    Naturally, when considering an individual asset for purchase, one would prefer to buy it at its "bottom". However, when managing a portfolio of various asset classes, one should consider the effect upon the whole portfolio of one's investment decisions.

    Meanwhile, because of the difficulty in predicting market tops and bottoms, a portfolio of "healthy" dividend stocks with dividend re-investment can be very attractive for long-term investors.

    Jun 2 08:57 PM | 4 Likes Like |Link to Comment
  • Was the AIG Bailout a Goldman Bailout by Proxy? [View article]
    Here's some additional background from "Tyler Durden"...

    Jul 27 05:06 PM | 4 Likes Like |Link to Comment
  • How Wall Street Manipulates the News...And Investors [View article]
    Just a few more items...

    The general theme of these links is that (1) the FOMC is inflating the various markets by buying Treasuries and (2) the Bureau of Labor Statistics is deliberately being overly optimistic with its data reporting.
    Sep 20 10:00 PM | 3 Likes Like |Link to Comment
  • How Wall Street Manipulates the News...And Investors [View article]
    Those of you who have been followers of Seeking Alpha for a couple of years might remember the former contributor "Tyler Durden" (a pseudonym inspired by the movie "Fight Club").

    His (or perhaps "their") website, is filled with various data-supported blog entries which describe various indicators of apparent market manipulation as well as the the activities of the Plunge Protection Team (led by Brian Sack).

    That site covers other economic topics also.
    Sep 20 09:13 PM | 3 Likes Like |Link to Comment
  • The Great ‘Deflation Lie’ [View article]

    It's sounds like you actually live in the real world.
    Aug 12 12:47 PM | 3 Likes Like |Link to Comment
  • Four Reasons to Fear Deflation [View article]
    Actually, those individuals who have credit card debt also "cheer" deflation (assuming, of course, that they can stay employed).

    - When wages are constant, deflation in consumer goods will increase a person's disposable income (which can be applied to debt reduction).

    - Conversely, as we saw in 2007-2008, inflation will reduce disposable income (for most people) and lead to an increase in debt defaults. [Not many people saw their wages rise with inflation during that time period. Rather, many had a pay freeze as their employers tried to compensate for rising raw material costs.]
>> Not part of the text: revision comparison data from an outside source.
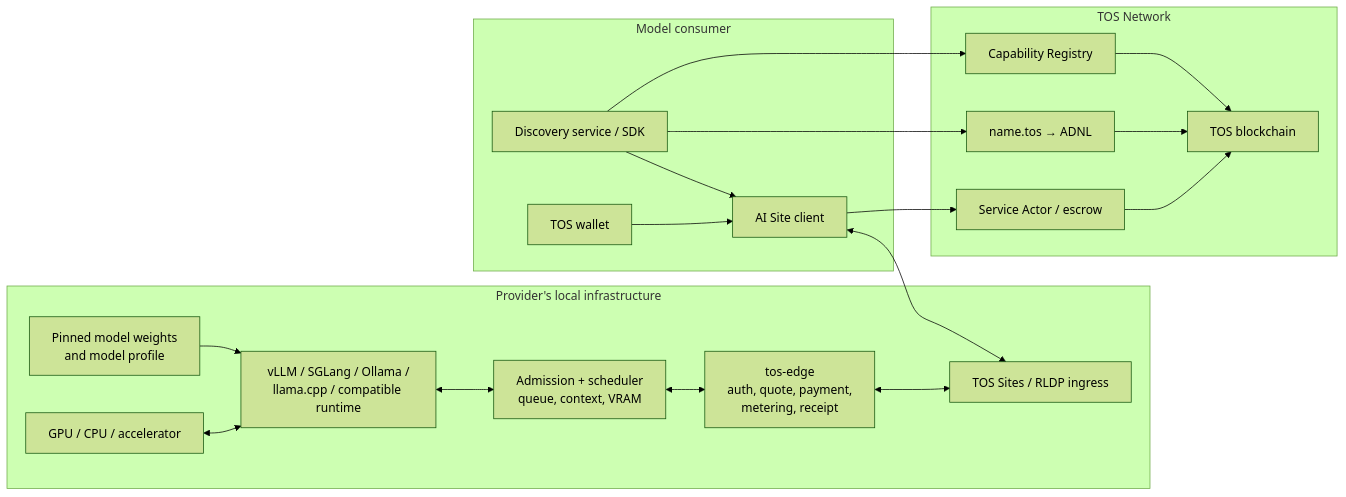
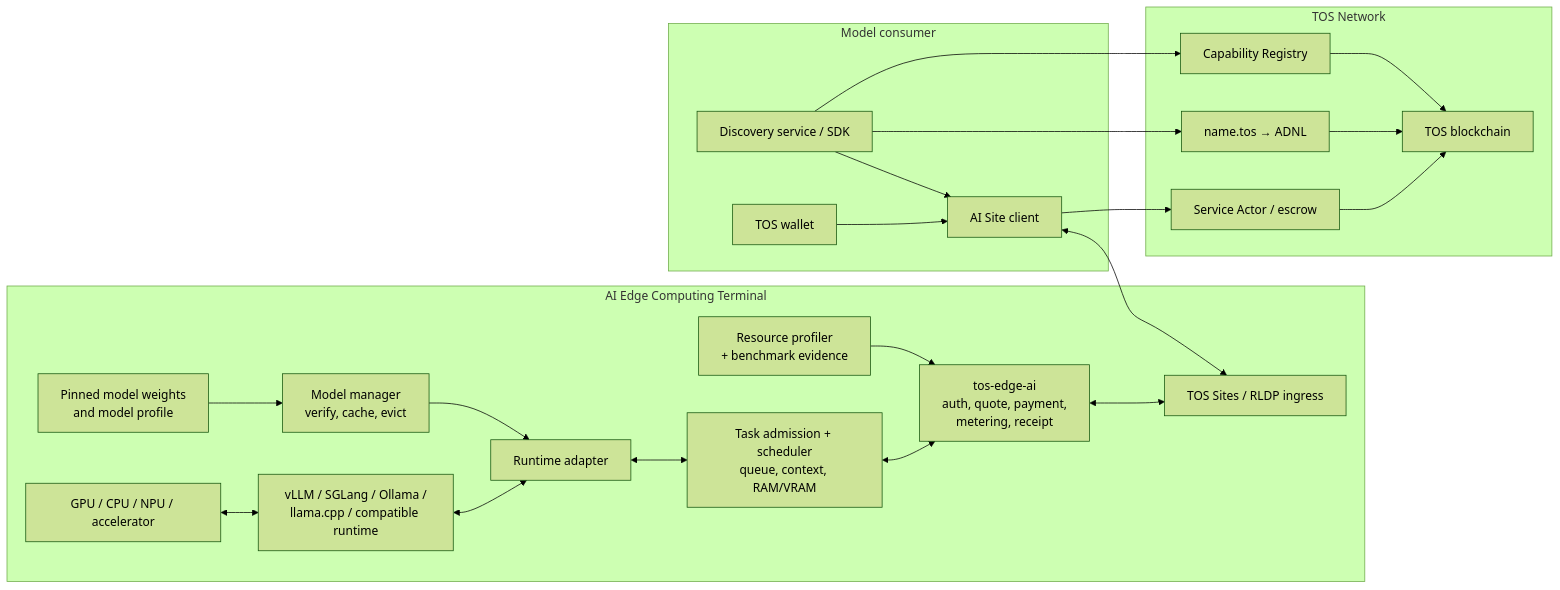
One commit to tosnetwork/tos changed the first of 2 diagrams in doc/local-open-weight-model-sharing-use-case.md. Above: the diagram before and after it, drawn with Mermaid (forest theme). The commit also changed other lines of this file and 15 other files, not shown here.

Commit message:
Reposition TOS around AI edge service terminals

````diff
--- a/doc/local-open-weight-model-sharing-use-case.md
+++ b/doc/local-open-weight-model-sharing-use-case.md
@@ -148,42 +154,48 @@
 ```mermaid
 flowchart LR
-    subgraph Provider["Provider's local infrastructure"]
+    subgraph Provider["AI Edge Computing Terminal"]
         Weights["Pinned model weights<br/>and model profile"]
+        Profiler["Resource profiler<br/>+ benchmark evidence"]
+        Manager["Model manager<br/>verify, cache, evict"]
         Runtime["vLLM / SGLang / Ollama /<br/>llama.cpp / compatible runtime"]
-        Scheduler["Admission + scheduler<br/>queue, context, VRAM"]
-        Edge["tos-edge<br/>auth, quote, payment,<br/>metering, receipt"]
+        Adapter["Runtime adapter"]
+        Scheduler["Task admission + scheduler<br/>queue, context, RAM/VRAM"]
+        Edge["tos-edge-ai<br/>auth, quote, payment,<br/>metering, receipt"]
         Ingress["TOS Sites / RLDP ingress"]
-        Hardware["GPU / CPU / accelerator"]
+        Hardware["GPU / CPU / NPU / accelerator"]
 
-        Weights --> Runtime
+        Profiler --> Edge
+        Weights --> Manager
+        Manager --> Adapter
         Hardware <--> Runtime
-        Runtime <--> Scheduler
+        Runtime <--> Adapter
+        Adapter <--> Scheduler
         Scheduler <--> Edge
         Edge <--> Ingress
     end
 
     subgraph TOS["TOS Network"]
         DNS["name.tos → ADNL"]
         Registry["Capability Registry"]
         Payment["Service Actor / escrow"]
         Chain["TOS blockchain"]
 
         DNS --> Chain
         Registry --> Chain
         Payment --> Chain
     end
 
     subgraph Consumer["Model consumer"]
         Discovery["Discovery service / SDK"]
         Client["AI Site client"]
         Wallet["TOS wallet"]
 
         Discovery --> Client
         Wallet --> Client
     end
 
     Discovery --> DNS
     Discovery --> Registry
     Client <--> Ingress
     Client --> Payment
 ```
````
    For those few whose income actually rises during times of excess inflation [without a long time lag], consider yourself lucky.

    Of course, price stability is better than either [significant] inflation or [significant] deflation.

    My real point is that...we should not assume that moderate deflation is "totally evil" and moderate inflation is "completely benign".
    Jul 20 07:37 PM | 3 Likes Like |Link to Comment
  • Tax Break on Mortgages May Disappear [View article]
    Actually, the economic instability of the last 4 years (inflation followed by unemployment) has already compelled the poor and many of the middle-class to utilize "group living arrangements, growing your own food..." One could also add to that "transportation without the use of a private vehicle" (via walking, bicycle, or the bus).
    Jun 11 12:42 PM | 3 Likes Like |Link to Comment
  • Thoughts on the 0.00% Yield [View article]
    Solar works well for drying clothes, too.

    (Sorry...couldn't resist the opportunity for some humor today, albeit truthful humor, in this case.)
    Mar 16 06:56 PM | 3 Likes Like |Link to Comment
  • The Grip on Consumer Credit Finally Loosens [View article]
    The raw data from the Federal Reserve actually supports the comment from "j-dub".

    I visited the website today and found this interesting article from "Tyler Durden" (title: "The Primary Source Of January's Surprising Boost To Consumer Credit? Why, The US Government Of Course")

    He provides a link to the Federal Reserve's website to support his claim. Here is that link again:

    Take note that... the ONLY column for which January is higher than December is the column labeled "Federal Government".

    Mar 5 08:35 PM | 3 Likes Like |Link to Comment